### Material supplied
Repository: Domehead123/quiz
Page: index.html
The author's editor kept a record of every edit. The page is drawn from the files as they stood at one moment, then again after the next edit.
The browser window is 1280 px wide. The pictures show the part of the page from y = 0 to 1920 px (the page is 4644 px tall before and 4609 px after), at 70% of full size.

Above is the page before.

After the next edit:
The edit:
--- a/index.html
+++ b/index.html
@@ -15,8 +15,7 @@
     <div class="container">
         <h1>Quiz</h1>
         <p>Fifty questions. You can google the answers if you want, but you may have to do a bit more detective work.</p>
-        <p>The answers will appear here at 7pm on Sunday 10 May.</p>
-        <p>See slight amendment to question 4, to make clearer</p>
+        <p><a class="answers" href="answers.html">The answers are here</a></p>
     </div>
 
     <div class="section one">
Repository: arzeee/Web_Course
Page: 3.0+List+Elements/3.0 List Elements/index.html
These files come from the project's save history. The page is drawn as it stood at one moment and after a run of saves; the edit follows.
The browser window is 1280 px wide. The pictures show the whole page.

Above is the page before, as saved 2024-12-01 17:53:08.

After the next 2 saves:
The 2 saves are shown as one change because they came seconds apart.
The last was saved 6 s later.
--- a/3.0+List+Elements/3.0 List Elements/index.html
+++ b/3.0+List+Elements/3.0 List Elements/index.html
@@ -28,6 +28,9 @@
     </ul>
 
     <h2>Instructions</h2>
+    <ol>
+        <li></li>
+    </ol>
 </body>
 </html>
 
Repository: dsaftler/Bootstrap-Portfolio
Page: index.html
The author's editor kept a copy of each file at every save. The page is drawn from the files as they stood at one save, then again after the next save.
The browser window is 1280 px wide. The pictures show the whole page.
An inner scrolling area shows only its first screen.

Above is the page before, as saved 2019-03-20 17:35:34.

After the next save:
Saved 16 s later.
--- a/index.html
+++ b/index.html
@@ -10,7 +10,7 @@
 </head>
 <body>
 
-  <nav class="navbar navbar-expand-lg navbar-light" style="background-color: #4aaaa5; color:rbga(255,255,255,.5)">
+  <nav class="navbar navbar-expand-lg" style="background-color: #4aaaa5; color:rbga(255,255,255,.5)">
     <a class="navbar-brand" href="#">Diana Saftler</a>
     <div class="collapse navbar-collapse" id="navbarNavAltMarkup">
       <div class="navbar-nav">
######
:: Your task ::
All lines above with the word "color" need to be reported.

:: Answer to this problem ::
-  <nav class="navbar navbar-expand-lg navbar-light" style="background-color: #4aaaa5; color:rbga(255,255,255,.5)">
+  <nav class="navbar navbar-expand-lg" style="background-color: #4aaaa5; color:rbga(255,255,255,.5)">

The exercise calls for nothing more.